In this study, we focused on speci ﬁ c demanding and resource- based aspects of the job content (decision latitude and classroom overload) and interpersonal relationships (student behavior and principal ’ s leadership behaviors). We assessed two types of job demands: classroom overload and students ’ disruptive behavior, both of which have been considered as important determinants of teacher burnout (Hakanen et al., 2006). Classroom overload involves too many demands and not enough time to meet them (Byrne, 1999). Students ’ disruptive behavior refers to the negative attitude of some students, which is typically part of the classroom experience (Hastings & Bham, 2003). Although we focused on teachers ’ perceptions of students ’ disrespectful behaviors, other negative attitudes in the classroom, such inattentiveness and unsociability (Friedman, 1995) and student distrust (Goddard, Tschannen-Moran, & Hoy, 2001; Van Houtte, 2006) have been connected to job dissatisfaction and burnout in teachers.

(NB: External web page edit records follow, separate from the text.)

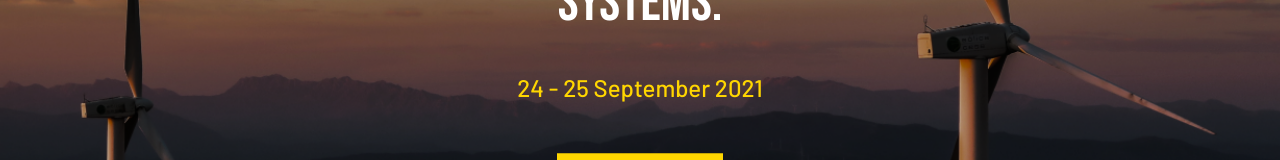
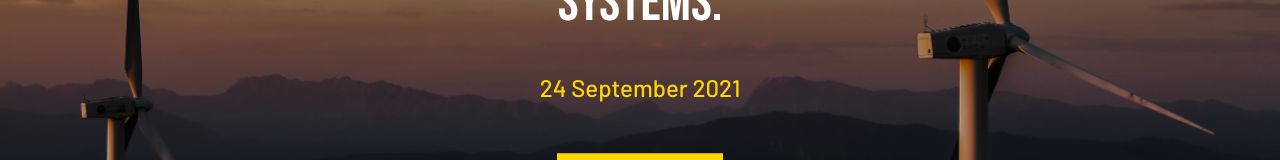
Before and after one commit to paarth17032000/department, a React (Create React App) app: page / in a window 1280 px wide. Shown: the part 374-534 px from the top of the page. Built offline with nearby package versions, Linux system fonts and the light colour scheme.

Commit message:
cosmetic changes

```diff
--- a/src/pages/Landing/index.js
+++ b/src/pages/Landing/index.js
@@ -37,7 +37,7 @@ export default function Landing() {
                     Smart Energy, VLSI and
                     Embedded Systems.
                 </div>
-                <div className="font-barlow-medium font-24 text-secondaryColor mt-4">24 - 25 September 2021</div>
+                <div className="font-barlow-medium font-24 text-secondaryColor mt-4">24 September 2021</div>
                 <div className="mt-5">
                     <button className={styles.register_hero}>REGISTER NOW</button>
                 </div>
```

We also considered two job resources: teachers ’ perception of decision latitude in the classroom and the school principal ’ s leadership style. Decision latitude refers to the extent to which an occupation or activity provides opportunities to make decisions and exercise control over the tasks to be accomplished (Karasek, 1985). This job resource contrasts with autonomous motivation, which concerns the degree to which an employee engages in work activities out of choice and interest. Some studies have provided support for the crucial role of decision latitude in reducing burnout (Taris, Stoffelsen, Bakker, Schaufeli, & Van Dierendonck, 2005). There is also considerable evidence that interpersonal support at work, especially from the school principal, plays a major role in alleviating job stress and burnout in teachers (Leithwood, Menzies, Jantzi, & Leithwood, 1996). School principals can help teachers accomplish their work in different ways. For example, they can allocate minor administrative paperwork and assignments to other staff members, thereby freeing up teachers to focus on their main tasks. They can also provide instrumental support such as pedagogical resources. Most importantly, the manner in which school principals express their support (e.g., autonomy-supportive vs. controlling) may affect teachers ’ functioning. Deci, Connell, and Ryan (1989) showed that employees whose supervisors reportedly adopted autonomy- supportive behaviors presented much greater trust in the organi- zation, felt less pressure, and expressed greater satisfaction with their job. These ﬁ ndings are consistent with increasing ﬁ ndings in education that teachers ’ perceptions of trust in different sources, such as principals, colleagues, parents, and students, produce